Asia Village, nestled away in the city of Fairview Park, was my home away from home, and not just because the restaurant was conveniently tucked inside. No, these days, I spent a lot of time in the enclosed shopping center taking advantage of everything it had to offer. When I wasn’t browsing the shelves of my favorite bookstore, the Modern Scroll, I was getting drinks with my newest friend, Rina Su, at the karaoke bar, the Bamboo Lounge. And you can’t forget the salon, Asian Accents, where I always went to get my hair cut and dyed by Jasmine Ming, who I say is the “best in the Midwest.” Aside from that, we had an Asian grocery, an herbal shop, a gift shop, and just about anything else you could think of. It was your one-stop Asian shopping experience.

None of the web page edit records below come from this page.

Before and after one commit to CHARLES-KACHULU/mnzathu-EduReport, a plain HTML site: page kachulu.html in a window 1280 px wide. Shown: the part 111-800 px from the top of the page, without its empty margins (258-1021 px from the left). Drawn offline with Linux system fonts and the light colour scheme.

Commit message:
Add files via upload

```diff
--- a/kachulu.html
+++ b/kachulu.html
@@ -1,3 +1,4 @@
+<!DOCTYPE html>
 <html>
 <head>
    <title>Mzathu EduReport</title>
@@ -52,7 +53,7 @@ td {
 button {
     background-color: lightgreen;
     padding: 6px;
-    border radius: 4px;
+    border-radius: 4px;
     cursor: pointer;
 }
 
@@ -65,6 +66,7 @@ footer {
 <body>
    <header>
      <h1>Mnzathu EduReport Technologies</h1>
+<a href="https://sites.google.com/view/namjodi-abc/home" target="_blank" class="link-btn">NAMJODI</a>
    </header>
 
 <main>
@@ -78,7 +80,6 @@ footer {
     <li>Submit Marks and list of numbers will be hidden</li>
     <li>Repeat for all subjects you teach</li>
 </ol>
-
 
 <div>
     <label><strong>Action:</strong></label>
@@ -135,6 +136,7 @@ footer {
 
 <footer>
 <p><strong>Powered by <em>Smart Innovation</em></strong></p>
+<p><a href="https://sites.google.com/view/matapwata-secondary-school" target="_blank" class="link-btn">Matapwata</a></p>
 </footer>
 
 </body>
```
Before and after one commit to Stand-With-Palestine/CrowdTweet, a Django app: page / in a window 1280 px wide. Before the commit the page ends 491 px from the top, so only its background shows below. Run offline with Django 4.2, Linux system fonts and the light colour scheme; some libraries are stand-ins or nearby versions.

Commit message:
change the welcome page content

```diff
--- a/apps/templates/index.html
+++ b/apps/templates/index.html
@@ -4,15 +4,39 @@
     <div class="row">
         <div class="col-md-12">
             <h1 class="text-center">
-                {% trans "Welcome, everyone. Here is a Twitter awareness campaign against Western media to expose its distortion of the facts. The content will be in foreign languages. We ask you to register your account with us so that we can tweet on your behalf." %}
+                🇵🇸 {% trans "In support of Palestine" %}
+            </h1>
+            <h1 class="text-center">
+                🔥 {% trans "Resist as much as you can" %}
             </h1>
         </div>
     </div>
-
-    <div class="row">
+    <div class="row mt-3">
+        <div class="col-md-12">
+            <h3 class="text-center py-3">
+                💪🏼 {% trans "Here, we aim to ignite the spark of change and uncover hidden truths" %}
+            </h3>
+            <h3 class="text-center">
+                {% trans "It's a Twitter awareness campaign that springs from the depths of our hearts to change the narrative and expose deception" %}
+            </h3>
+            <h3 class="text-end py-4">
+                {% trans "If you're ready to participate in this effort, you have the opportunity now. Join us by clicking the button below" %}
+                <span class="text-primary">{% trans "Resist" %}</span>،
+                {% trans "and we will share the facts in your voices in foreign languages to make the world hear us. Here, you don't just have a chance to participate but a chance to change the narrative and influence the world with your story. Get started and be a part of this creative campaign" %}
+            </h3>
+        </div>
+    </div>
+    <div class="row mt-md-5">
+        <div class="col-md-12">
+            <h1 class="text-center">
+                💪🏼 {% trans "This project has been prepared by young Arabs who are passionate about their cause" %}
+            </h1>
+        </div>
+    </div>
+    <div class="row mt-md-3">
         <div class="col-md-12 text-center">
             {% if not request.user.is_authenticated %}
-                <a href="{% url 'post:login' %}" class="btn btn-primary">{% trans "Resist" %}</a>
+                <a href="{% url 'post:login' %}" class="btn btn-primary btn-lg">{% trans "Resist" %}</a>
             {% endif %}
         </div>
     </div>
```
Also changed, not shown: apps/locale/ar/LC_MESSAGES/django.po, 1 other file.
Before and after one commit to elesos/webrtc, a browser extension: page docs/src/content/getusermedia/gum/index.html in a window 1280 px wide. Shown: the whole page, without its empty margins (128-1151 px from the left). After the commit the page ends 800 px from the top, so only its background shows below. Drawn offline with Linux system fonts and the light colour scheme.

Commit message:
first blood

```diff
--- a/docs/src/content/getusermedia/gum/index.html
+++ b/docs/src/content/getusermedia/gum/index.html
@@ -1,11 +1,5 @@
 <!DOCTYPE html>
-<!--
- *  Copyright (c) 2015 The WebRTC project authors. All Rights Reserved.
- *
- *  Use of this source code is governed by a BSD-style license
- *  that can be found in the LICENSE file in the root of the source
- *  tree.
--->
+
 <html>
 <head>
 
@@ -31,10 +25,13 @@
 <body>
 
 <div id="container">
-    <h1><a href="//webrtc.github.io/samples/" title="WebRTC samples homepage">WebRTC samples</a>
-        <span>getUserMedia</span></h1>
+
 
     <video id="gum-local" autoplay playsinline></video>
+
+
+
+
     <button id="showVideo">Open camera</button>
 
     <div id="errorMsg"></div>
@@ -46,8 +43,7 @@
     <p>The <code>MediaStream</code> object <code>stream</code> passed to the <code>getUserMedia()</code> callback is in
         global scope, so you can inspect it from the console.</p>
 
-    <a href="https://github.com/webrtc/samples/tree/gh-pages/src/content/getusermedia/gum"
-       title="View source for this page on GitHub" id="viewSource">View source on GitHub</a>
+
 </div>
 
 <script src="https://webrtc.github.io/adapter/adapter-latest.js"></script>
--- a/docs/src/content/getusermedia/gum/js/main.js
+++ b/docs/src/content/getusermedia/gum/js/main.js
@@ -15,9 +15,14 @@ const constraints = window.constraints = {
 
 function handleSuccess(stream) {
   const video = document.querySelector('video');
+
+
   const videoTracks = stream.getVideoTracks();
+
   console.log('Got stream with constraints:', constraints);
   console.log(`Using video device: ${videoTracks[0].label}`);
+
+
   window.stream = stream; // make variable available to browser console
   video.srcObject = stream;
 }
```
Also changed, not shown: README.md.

It was lunchtime at the plaza and my mother and grandmother had stopped by for some noodles before heading off to do whatever it was they did during the day. We were huddled in a circle in Esther’s store, Chin’s Gifts, talking about the upcoming contest. Esther is my mother’s best friend and an aunt of sorts. She does things like lecture me on my behavior and comment on my posture.

“If the Shen family wins this year, Ho-Lee Noodle House will lose face again,” my mother told the group. “We must beat them.”

My mother, Betty Lee, is best described as a spitfire. She’s small, sassy, and will tell you how it is whether you want to hear it or not. Her apple cheeks and quiet smile draw you in, but don’t underestimate her. Especially if she doesn’t like what you’re wearing.

“We will, Mom,” I replied. “Don’t worry about it so much. Peter and I have everything under control.”

Esther nodded in agreement. “Yes, this year you will win. I can sense these things.” She tapped her temple with her index finger, and her jade bangle bracelets slid up her arm almost to her elbow. She shook them back into place. “This year, you will have good luck.”

My grandmother, who was standing next to me, barely came up to my shoulders. And I am not by any means a tall person—I come in at a solid five feet four on a good day. She observed my mother and me, watching our lips move and trying to follow along. She blurted something rapidly in Hokkien—the Taiwanese dialect that my family spoke more often than not—and stared expectantly at my mother.

My mother replied, and they both nodded.

“What did she say?” I asked. My knowledge of the language was slipping and continued to dissipate for lack of use as I got older. I caught the word eat and that was it.

Copyright © 2019 by Vivien Chien

Excerpt from Wonton Terror copyright © 2019 by Vivien Chien